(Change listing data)
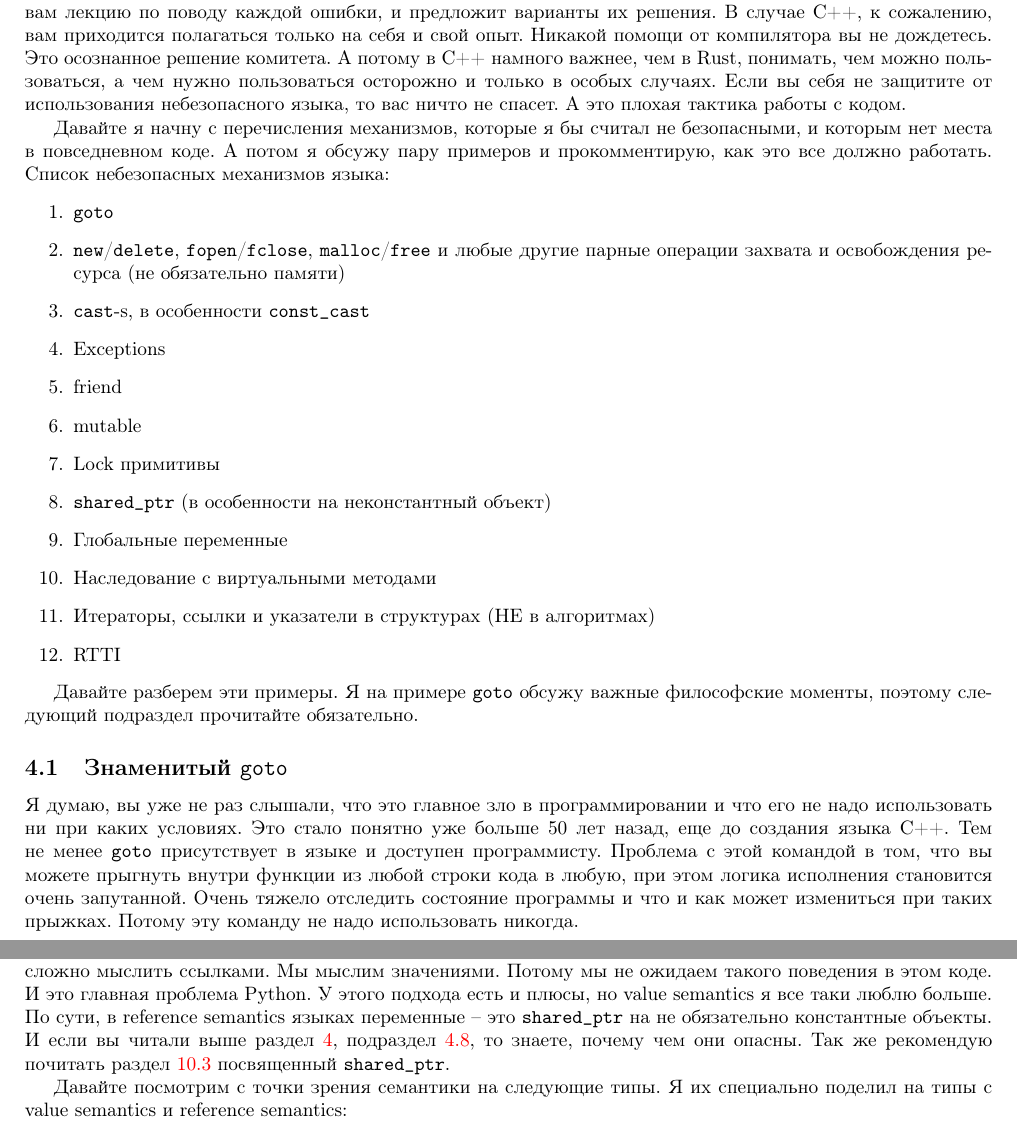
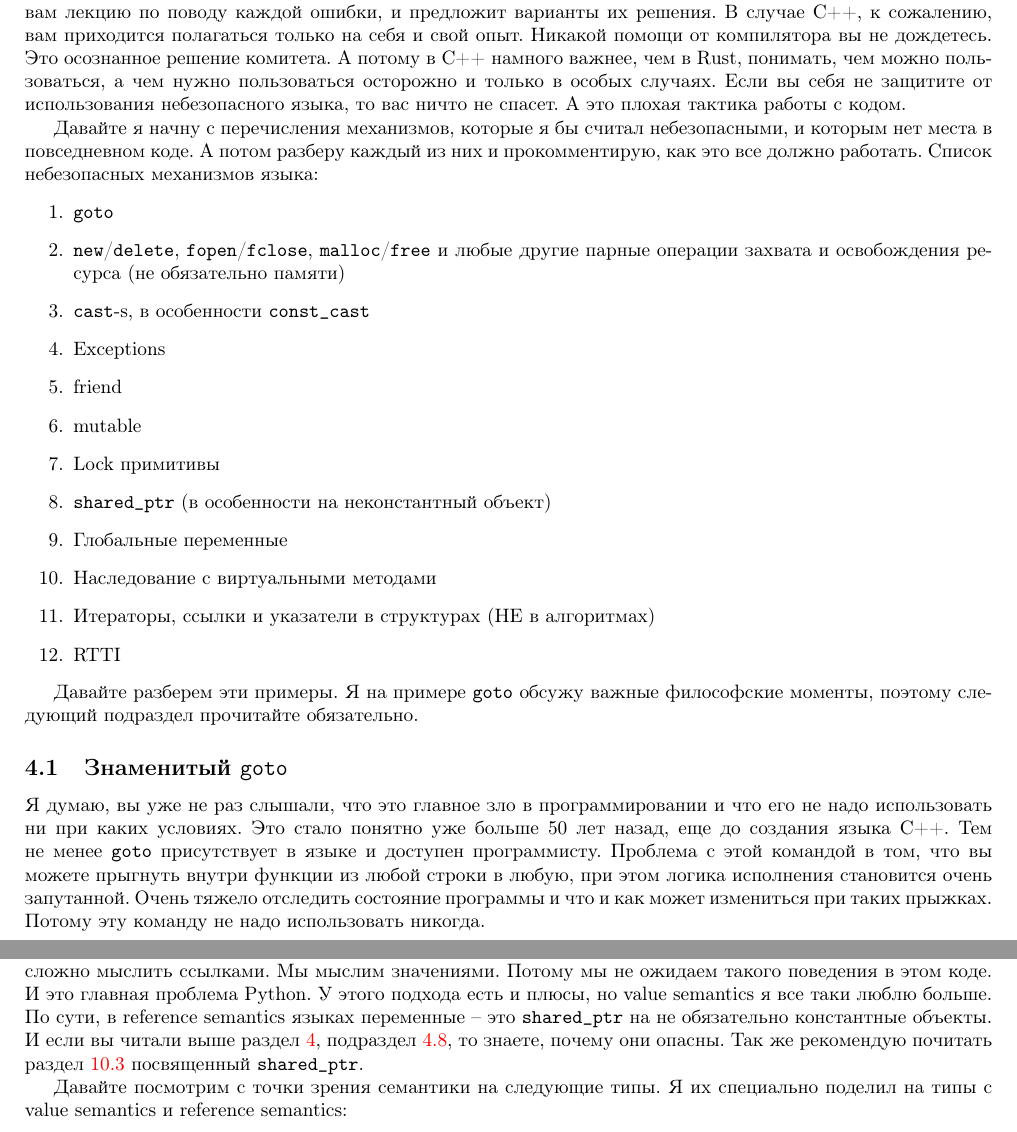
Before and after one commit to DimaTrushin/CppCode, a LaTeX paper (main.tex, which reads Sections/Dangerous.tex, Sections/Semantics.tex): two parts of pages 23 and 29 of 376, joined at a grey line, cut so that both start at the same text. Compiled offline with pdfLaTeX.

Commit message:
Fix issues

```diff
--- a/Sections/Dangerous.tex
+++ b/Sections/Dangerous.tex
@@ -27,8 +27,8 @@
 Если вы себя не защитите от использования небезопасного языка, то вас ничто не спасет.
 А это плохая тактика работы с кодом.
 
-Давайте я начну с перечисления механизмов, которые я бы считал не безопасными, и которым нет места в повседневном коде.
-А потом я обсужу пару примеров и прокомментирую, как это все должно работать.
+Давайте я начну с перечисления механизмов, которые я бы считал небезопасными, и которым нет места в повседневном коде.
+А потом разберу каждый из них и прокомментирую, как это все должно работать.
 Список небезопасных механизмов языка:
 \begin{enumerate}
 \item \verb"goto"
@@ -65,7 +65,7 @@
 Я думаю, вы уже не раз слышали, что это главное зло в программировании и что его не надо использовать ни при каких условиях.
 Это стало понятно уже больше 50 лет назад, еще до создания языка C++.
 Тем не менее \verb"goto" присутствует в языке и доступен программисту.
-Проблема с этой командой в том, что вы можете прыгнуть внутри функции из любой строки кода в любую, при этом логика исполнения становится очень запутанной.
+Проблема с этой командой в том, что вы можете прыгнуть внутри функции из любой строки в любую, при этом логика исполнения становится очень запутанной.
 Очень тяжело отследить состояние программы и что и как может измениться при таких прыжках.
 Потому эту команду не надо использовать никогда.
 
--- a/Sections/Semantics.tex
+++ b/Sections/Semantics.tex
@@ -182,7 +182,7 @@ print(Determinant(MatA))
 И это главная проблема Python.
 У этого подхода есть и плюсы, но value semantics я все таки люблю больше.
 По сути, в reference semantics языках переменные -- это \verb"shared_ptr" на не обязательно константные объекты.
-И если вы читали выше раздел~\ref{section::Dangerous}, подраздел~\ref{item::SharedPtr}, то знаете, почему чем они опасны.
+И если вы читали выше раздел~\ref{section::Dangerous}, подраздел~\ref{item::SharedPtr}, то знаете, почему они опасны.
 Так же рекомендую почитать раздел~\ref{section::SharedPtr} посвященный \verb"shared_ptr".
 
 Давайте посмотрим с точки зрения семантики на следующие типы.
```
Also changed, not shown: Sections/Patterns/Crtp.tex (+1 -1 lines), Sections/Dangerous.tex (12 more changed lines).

--

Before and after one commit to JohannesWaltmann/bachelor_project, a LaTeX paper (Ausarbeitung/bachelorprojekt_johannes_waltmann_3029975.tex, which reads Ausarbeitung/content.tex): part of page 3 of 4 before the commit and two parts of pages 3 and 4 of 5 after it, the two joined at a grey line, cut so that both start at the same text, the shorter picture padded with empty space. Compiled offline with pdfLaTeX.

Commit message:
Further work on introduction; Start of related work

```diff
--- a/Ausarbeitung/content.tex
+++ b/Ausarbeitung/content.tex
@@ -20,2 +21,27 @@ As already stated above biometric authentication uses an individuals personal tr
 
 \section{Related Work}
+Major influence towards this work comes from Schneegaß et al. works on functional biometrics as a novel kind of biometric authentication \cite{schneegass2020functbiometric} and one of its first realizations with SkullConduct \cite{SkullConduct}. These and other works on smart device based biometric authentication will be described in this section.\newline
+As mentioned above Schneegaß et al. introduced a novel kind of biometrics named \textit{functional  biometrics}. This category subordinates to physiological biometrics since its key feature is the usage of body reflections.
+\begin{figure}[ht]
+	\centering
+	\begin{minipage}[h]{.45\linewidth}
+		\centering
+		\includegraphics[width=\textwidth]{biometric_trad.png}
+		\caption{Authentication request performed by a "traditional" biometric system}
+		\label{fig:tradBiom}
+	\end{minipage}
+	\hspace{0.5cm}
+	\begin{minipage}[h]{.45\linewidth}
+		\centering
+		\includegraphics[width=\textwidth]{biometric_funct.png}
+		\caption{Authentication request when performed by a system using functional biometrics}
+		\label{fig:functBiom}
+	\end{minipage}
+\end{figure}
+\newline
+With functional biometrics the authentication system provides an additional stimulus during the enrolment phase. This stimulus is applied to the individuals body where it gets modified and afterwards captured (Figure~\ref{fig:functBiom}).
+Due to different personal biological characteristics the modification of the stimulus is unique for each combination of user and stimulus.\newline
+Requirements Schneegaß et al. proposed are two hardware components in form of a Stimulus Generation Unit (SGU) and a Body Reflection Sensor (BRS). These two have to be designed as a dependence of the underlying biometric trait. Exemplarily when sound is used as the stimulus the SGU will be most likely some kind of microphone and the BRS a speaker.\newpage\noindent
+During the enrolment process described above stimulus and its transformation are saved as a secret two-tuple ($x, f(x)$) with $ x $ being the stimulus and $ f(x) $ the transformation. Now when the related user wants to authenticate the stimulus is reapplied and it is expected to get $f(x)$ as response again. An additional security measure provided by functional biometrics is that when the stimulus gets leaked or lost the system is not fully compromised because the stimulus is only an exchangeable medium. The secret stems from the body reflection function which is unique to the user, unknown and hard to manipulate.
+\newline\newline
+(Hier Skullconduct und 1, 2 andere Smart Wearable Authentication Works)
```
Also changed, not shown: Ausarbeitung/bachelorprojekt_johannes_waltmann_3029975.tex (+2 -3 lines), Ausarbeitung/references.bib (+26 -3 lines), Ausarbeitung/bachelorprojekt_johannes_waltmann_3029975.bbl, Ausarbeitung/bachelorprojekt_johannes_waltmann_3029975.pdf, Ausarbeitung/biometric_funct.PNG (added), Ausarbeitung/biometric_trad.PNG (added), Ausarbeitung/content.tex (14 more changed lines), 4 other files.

==

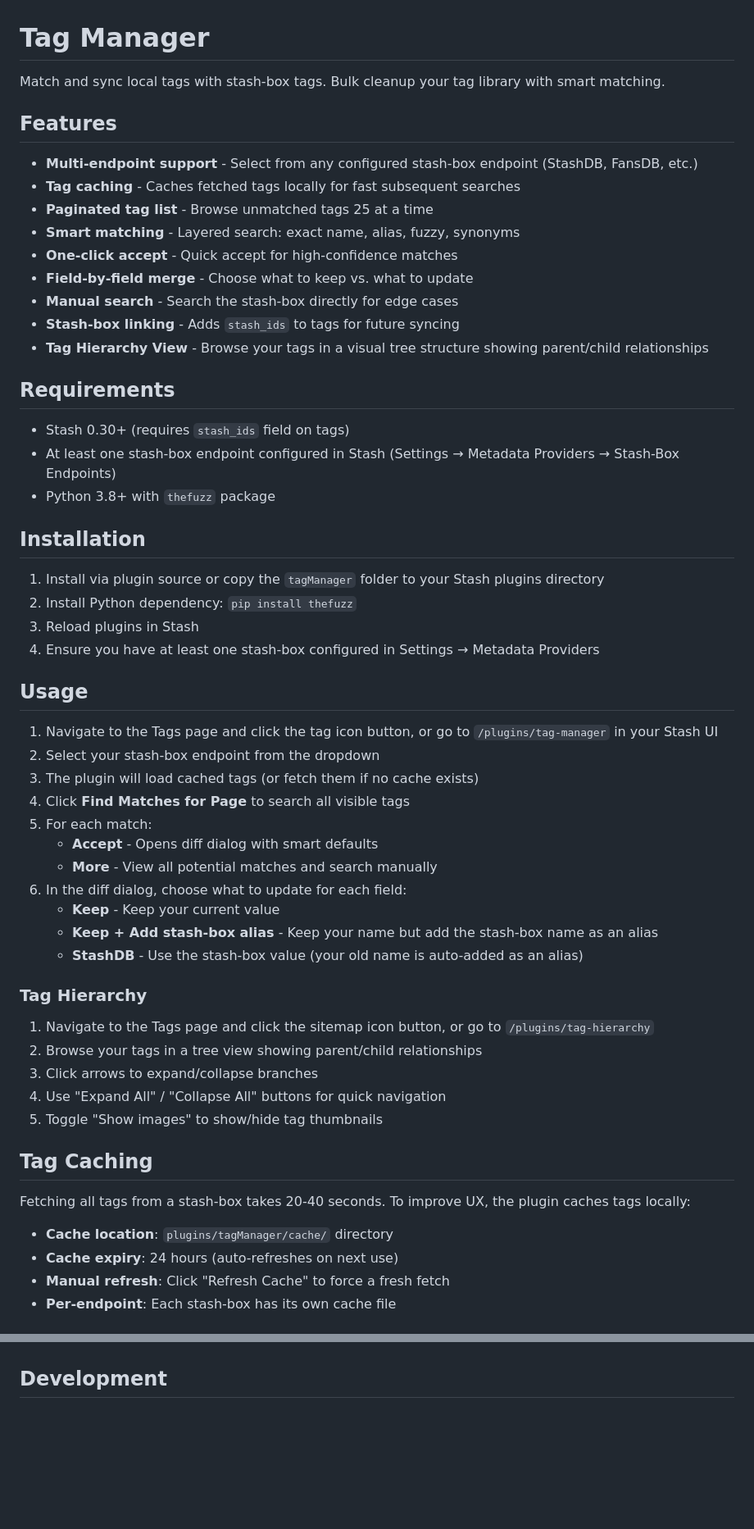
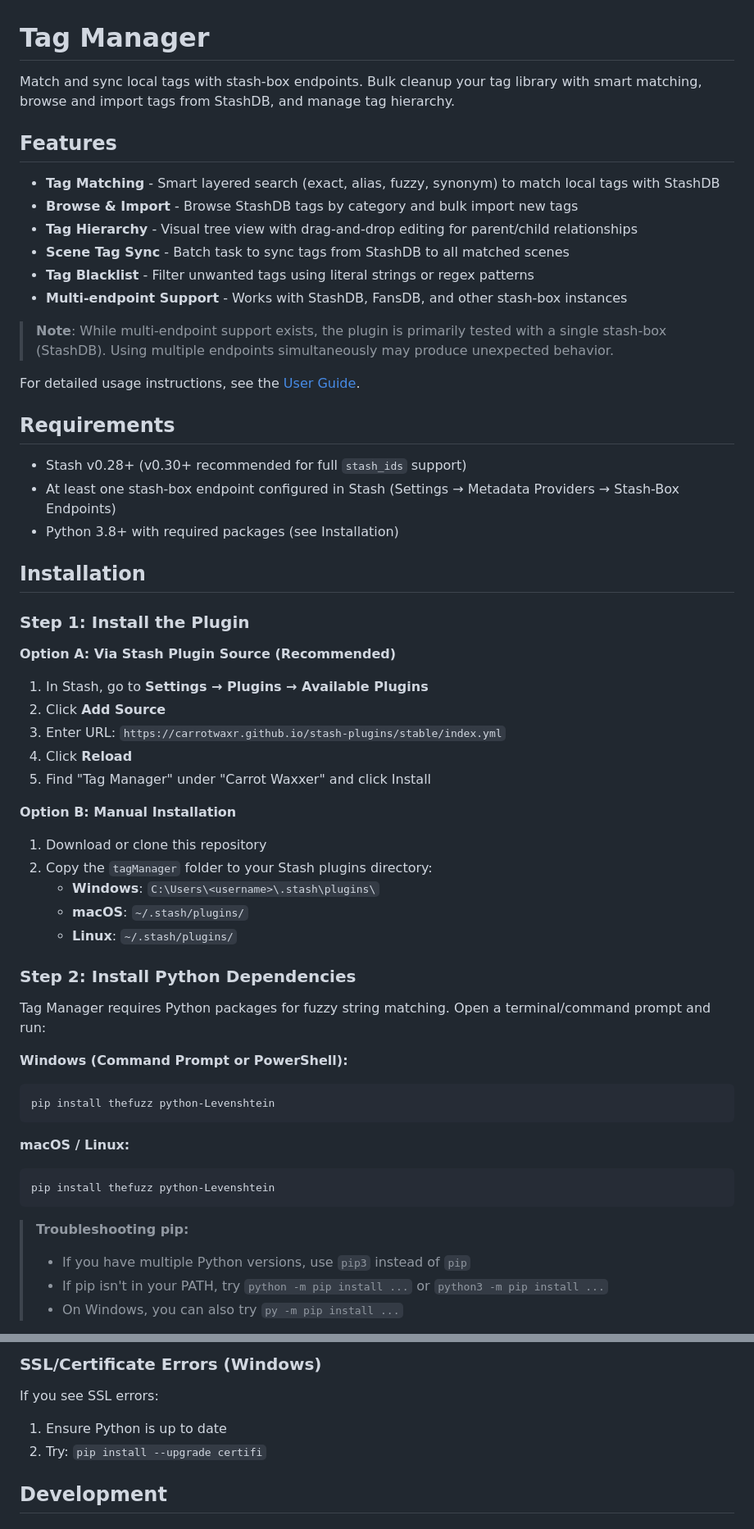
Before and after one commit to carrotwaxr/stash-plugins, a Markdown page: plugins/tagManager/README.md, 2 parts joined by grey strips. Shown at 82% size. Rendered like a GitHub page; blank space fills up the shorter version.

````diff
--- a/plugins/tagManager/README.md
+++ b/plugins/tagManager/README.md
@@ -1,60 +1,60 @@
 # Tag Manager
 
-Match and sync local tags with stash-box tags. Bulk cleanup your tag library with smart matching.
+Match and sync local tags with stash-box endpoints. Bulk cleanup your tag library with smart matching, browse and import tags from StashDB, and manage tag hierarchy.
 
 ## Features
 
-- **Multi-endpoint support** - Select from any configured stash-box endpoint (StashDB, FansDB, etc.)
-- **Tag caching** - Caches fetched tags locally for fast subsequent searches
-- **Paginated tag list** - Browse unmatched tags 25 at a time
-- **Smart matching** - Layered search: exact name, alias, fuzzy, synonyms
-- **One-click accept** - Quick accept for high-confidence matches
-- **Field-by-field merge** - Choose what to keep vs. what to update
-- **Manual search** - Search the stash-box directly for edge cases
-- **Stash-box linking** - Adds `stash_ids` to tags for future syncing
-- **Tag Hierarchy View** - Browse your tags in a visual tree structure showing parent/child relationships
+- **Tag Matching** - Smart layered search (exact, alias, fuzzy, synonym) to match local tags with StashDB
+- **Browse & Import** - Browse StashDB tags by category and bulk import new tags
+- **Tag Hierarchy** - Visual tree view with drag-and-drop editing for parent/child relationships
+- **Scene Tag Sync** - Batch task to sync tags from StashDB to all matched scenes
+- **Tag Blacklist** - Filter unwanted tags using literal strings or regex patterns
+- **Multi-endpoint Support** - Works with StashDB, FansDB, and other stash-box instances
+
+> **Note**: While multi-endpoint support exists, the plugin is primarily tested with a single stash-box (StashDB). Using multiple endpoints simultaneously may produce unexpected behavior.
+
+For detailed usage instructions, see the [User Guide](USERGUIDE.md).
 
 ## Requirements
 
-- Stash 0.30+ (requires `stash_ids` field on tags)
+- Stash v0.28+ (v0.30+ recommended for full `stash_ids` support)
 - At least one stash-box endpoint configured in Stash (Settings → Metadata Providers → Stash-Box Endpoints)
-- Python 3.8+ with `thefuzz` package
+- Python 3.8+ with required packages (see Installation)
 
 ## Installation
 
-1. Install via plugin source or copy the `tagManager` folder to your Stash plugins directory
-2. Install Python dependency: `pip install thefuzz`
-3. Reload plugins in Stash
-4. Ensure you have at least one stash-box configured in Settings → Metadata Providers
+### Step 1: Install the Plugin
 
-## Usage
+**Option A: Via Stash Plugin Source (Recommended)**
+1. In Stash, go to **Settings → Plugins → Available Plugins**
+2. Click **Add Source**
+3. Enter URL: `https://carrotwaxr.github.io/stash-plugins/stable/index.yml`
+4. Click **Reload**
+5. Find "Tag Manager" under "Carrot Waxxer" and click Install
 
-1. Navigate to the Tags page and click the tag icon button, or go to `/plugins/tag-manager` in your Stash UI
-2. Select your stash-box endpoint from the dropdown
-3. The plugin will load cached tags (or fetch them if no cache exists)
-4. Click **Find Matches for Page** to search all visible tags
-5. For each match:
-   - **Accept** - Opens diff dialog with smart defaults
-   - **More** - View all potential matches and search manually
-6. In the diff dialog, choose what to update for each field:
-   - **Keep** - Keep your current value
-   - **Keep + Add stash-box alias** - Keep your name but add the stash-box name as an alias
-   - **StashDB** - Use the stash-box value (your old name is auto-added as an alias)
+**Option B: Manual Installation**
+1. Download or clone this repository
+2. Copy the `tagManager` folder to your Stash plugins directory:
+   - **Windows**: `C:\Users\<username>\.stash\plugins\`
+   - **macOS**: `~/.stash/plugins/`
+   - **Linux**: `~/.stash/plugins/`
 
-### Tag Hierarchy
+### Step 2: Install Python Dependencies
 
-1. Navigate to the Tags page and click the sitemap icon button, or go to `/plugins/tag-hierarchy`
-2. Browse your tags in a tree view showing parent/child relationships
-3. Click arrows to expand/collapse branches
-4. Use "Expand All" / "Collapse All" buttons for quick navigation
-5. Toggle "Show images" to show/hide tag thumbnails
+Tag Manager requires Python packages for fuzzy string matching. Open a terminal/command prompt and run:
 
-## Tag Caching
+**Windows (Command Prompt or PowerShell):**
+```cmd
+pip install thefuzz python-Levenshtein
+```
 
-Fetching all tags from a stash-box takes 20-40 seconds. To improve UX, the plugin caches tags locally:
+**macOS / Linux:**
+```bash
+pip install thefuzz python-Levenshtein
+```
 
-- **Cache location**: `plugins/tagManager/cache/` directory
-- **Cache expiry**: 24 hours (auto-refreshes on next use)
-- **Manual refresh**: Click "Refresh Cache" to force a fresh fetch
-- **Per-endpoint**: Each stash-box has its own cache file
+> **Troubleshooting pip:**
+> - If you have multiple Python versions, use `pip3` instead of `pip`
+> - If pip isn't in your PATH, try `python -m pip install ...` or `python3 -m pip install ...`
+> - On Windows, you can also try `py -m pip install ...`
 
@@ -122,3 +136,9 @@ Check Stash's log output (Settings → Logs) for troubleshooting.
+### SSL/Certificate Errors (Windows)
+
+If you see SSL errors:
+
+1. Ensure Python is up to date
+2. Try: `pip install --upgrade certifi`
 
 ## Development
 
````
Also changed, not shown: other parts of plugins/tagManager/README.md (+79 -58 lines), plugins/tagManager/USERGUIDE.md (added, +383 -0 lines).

- WHAT YOU HAVE TO DO -
Please show, exactly as written, every line above that contains the word "begin".

- FINAL ANSWER -
 \begin{enumerate}
+\begin{figure}[ht]
+	\begin{minipage}[h]{.45\linewidth}
+	\begin{minipage}[h]{.45\linewidth}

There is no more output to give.